=== Data records ===
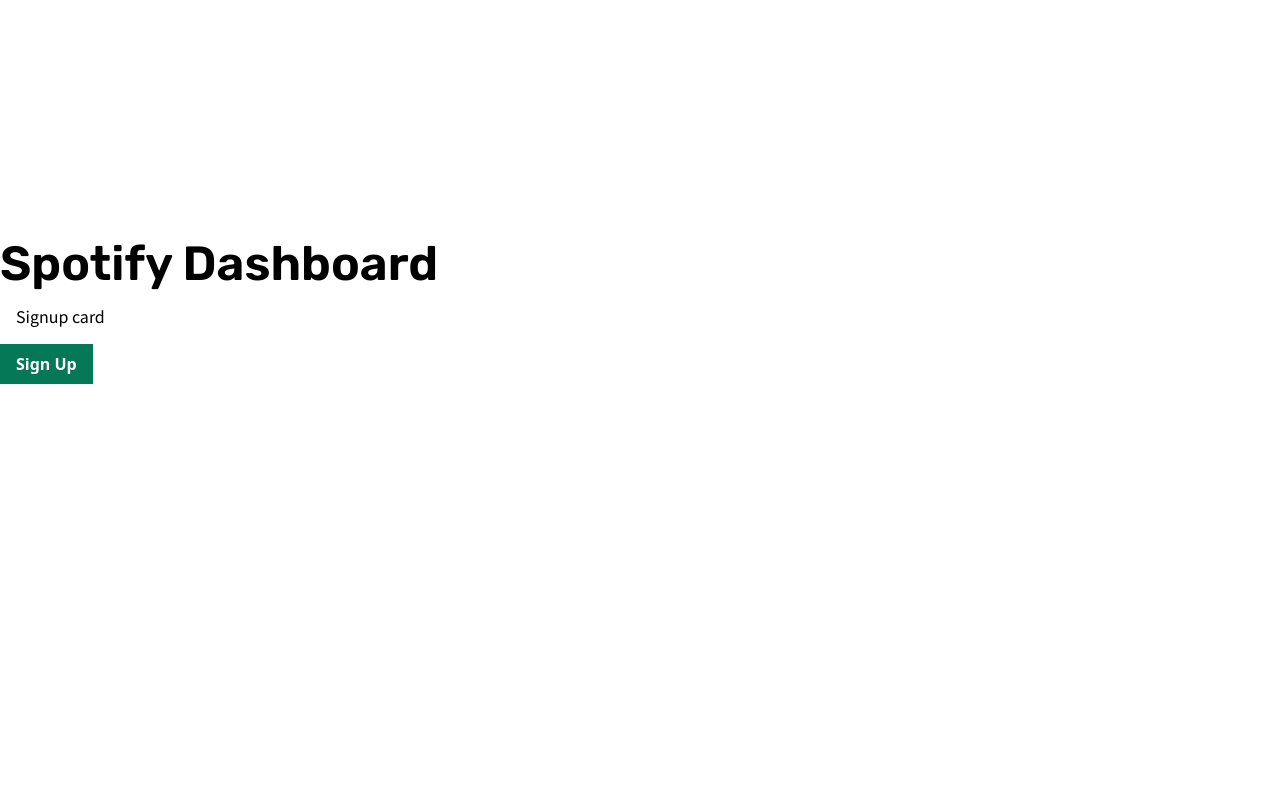
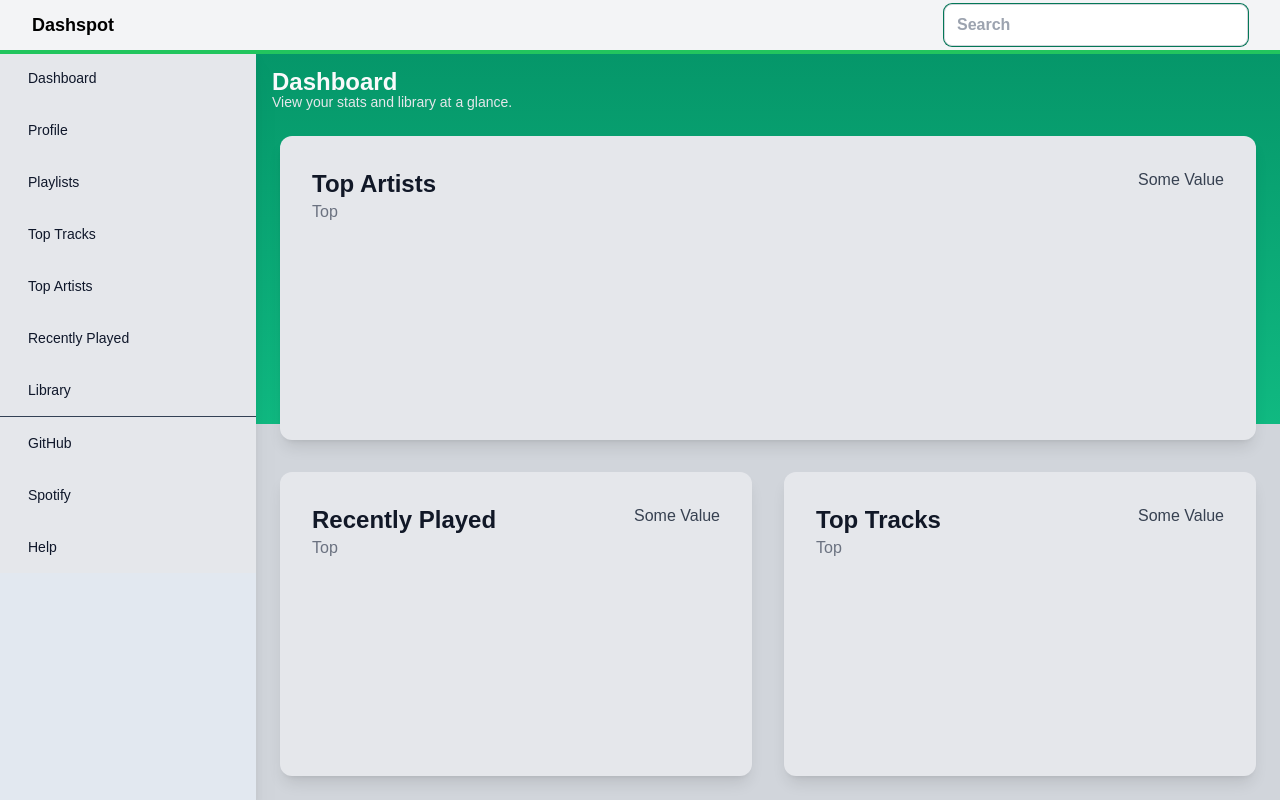
Before and after one commit to desertthunder/sonotabula, a React (Vite) app in the folder web/: page / in a window 1280 px wide. Built offline with nearby package versions, Linux system fonts and the light colour scheme.

Commit message:
feat(wip): dashboard ui

```diff
--- a/web/index.html
+++ b/web/index.html
@@ -6,7 +6,7 @@
     <meta name="viewport" content="width=device-width, initial-scale=1.0" />
     <title>Vite + React + TS</title>
   </head>
-  <body>
+  <body class="bg-gray-300">
     <div id="root"></div>
     <script type="module" src="/src/main.tsx"></script>
   </body>
--- a/web/package.json
+++ b/web/package.json
@@ -10,6 +10,7 @@
     "preview": "vite preview"
   },
   "dependencies": {
+    "@fontsource-variable/inter": "^5.1.0",
     "@fontsource-variable/noto-sans-jp": "^5.1.0",
     "@fontsource-variable/rubik": "^5.1.0",
     "@tanstack/query-sync-storage-persister": "^5.59.0",
--- a/web/src/App.css
+++ /dev/null
@@ -1,7 +0,0 @@
-@tailwind base;
-@tailwind components;
-@tailwind utilities;
-
-#root {
-    @apply flex flex-col items-center justify-center h-screen;
-}
--- a/web/src/pages/Dashboard.tsx
+++ b/web/src/pages/Dashboard.tsx
@@ -1,6 +1,145 @@
 import React from "react";
-import { useLocation, useNavigate } from "react-router-dom";
+import { Link, useLocation, useNavigate } from "react-router-dom";
 import { useQuery } from "@tanstack/react-query";
+
+enum CardTitles {
+  TopTracks = "Top Tracks",
+  TopArtists = "Top Artists",
+  RecentlyPlayed = "Recently Played",
+  Playlists = "Playlists",
+}
+
+enum CardType {
+  Top = "Top",
+  Library = "Library",
+  Recent = "Recent",
+}
+
+interface CardProps {
+  title: CardTitles;
+  value?: string;
+  type?: CardType;
+}
+
+function CardRow({
+  children,
+  span = 2,
+}: {
+  children: React.ReactNode;
+  span?: 1 | 2;
+}) {
+  if (span === 1) {
+    return <div className="grid h-1/2">{children}</div>;
+  }
+
+  return (
+    <div className="grid gap-8 xl:grid-cols-2 2xl:grid-cols-3 h-1/2 last:pb-8">
+      {children}
+    </div>
+  );
+}
+
+function Card({ title, type = CardType.Top, value = "Some Value" }: CardProps) {
+  return (
+    <div className="card">
+      <div className="flex-shrink-0">
+        <span className="text-xl font-bold leading-none text-gray-900 sm:text-2xl ">
+          {title}
+        </span>
+        <h3 className="text-base font-light text-gray-500">{type}</h3>
+      </div>
+      <div className="flex items-center justify-end flex-1 text-base font-medium text-gray-700">
+        {value}
+      </div>
+    </div>
+  );
+}
+
+function Navbar() {
+  return (
+    <nav className="fixed z-30 w-full bg-gray-100 border-b-4 border-green-500">
+      <div className="py-1 px-8 font-sans font-bold flex justify-between items-center">
+        <Link to="/" className="text-lg text-black flex-1">
+          Dashspot
+        </Link>
+        <input
+          type="text"
+          placeholder="Search"
+          className="border border-gray-300 p-2 px-3 rounded-lg w-1/4 ring-primary ring-1"
+        />
+      </div>
+    </nav>
+  );
+}
+
+interface SidebarLinkProps {
+  href: string;
+  linkText: string;
+}
+
+function SidebarLink({ href, linkText }: SidebarLinkProps): JSX.Element {
+  const location = useLocation();
+
+  const attrs = React.useMemo(() => {
+    const internal = href.startsWith("/") || !href.startsWith("http");
+
+    return {
+      internal,
+      isActive:
+        (internal && location.pathname === href) ||
+        location.pathname.includes(href),
+      target: internal ? undefined : "_blank",
+      rel: internal ? undefined : "noopener noreferrer",
+    };
+  }, [location, href]);
+
+  return (
+    <Link
+      to={href}
+      target={attrs.target}
+      rel={attrs.rel}
+      className={`sidebar-link ${attrs.isActive ? "active" : ""}`}
+    >
+      <span className="ml-3">{linkText}</span>
+    </Link>
+  );
+}
+
+function Sidebar() {
+  return (
+    <aside className="sidebar">
+      <div className="flex flex-col pt-5 overflow-y-auto min-h-fit">
+        <div className="flex-1">
+          <section>
+            <SidebarLink href="/dashboard" linkText="Dashboard" />
+            <SidebarLink href="/profile" linkText="Profile" />
+            <SidebarLink href="/playlists" linkText="Playlists" />
+            <SidebarLink href="/top-tracks" linkText="Top Tracks" />
+            <SidebarLink href="/top-artists" linkText="Top Artists" />
+            <SidebarLink href="/recently-played" linkText="Recently Played" />
+            <SidebarLink href="/library" linkText="Library" />
+          </section>
+          <hr className="border-t border-slate-700" />
+          <section>
+            <SidebarLink
+              href="https://github.com/desertthunder/dashspot"
+              linkText="GitHub"
+            />
+            <SidebarLink
+              linkText="Spotify"
+              href="https://developer.spotify.com/documentation/web-api/reference/#category-playlists"
+            />
+            <SidebarLink
+              linkText="Help"
+              href="https://desertthunder.github.io"
+            />
+          </section>
+        </div>
+      </div>
+      <div className="flex-1 lg:bg-slate-200" />
+    </aside>
+  );
+}
 
 function useQueryParams(): Record<string, string> {
   const location = useLocation();
@@ -49,9 +188,36 @@
   }, [query, navigate, params]);
 
   return (
-    <div>
-      <h1>Dashboard</h1>
-      <p>Check your browser's local storage to see the token.</p>
-    </div>
+    <>
+      <Navbar />
+      <div className="flex pt-12 overflow-hidden text-sm text-white min-h-screen overscroll-none">
+        <Sidebar />
+        <div className="relative flex-1 overflow-y-auto overscroll-none lg:ml-64">
+          <main className="main">
+            <section className="px-4 pt-6">
+              <h1 className="font-headings text-gray-50 text-[1.5rem] font-semibold">
+                Dashboard
+              </h1>
+              <h3 className="font-headings text-gray-200">
+                View your stats and library at a glance.
+              </h3>
+            </section>
+            <section className="p-6 flex-1 space-y-4">
+              <CardRow span={1}>
+                <Card title={CardTitles.TopArtists} />
+              </CardRow>
+              <CardRow>
+                <Card title={CardTitles.RecentlyPlayed} />
+                <Card title={CardTitles.TopTracks} />
+              </CardRow>
+              <CardRow>
+                <Card title={CardTitles.RecentlyPlayed} />
+                <Card title={CardTitles.TopTracks} />
+              </CardRow>
+            </section>
+          </main>
+        </div>
+      </div>
+    </>
   );
 }
--- /dev/null
+++ b/web/src/styles/base.css
@@ -0,0 +1,32 @@
+@tailwind base;
+@tailwind components;
+@tailwind utilities;
+
+#root {
+    @apply font-sans;
+}
+
+.main {
+    @apply flex flex-col h-full bg-gradient-to-b from-emerald-600 to-50% via-emerald-500 via-50%;
+}
+
+/*          COMPONENTS         */
+.sidebar {
+    @apply fixed top-0 left-0 z-20 lg:flex;
+    @apply flex flex-col flex-shrink-0 w-64 h-full pt-8;
+    @apply font-medium duration-75 transition-all drop-shadow-xl;
+}
+
+.sidebar-link {
+    @apply flex items-center p-4;
+    @apply text-sm text-slate-900 bg-gray-200;
+    @apply transition duration-75 hover:bg-slate-400 hover:border-l-4 hover:border-l-primary
+}
+
+.sidebar-link.active {
+    @apply border-l-4 border-primary bg-slate-300 pointer-events-none;
+}
+
+.card {
+    @apply py-8 px-8 bg-gray-200 rounded-xl shadow-lg flex items-start justify-between mb-4;
+}
--- a/web/tailwind.config.js
+++ b/web/tailwind.config.js
@@ -4,8 +4,9 @@
   theme: {
     extend: {
       fontFamily: {
-        prose: 'Noto Sans JP, sans-serif',
-        headings: 'Rubik, sans-serif',
+        sans: '"Inter Variable", sans-serif',
+        prose: '"Noto Sans JP Variable", sans-serif',
+        headings: '"Rubik Variable", sans-serif',
       },
       colors: {
         /**
```
Also changed, not shown: web/src/App.tsx (+4 -3 lines), 1 other file (tests, documents, lock files or other folders).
===
Assigned task> Scan the material for lines with the word "primary", and copy each line you find.

Written response>
+          className="border border-gray-300 p-2 px-3 rounded-lg w-1/4 ring-primary ring-1"
+    @apply transition duration-75 hover:bg-slate-400 hover:border-l-4 hover:border-l-primary
+    @apply border-l-4 border-primary bg-slate-300 pointer-events-none;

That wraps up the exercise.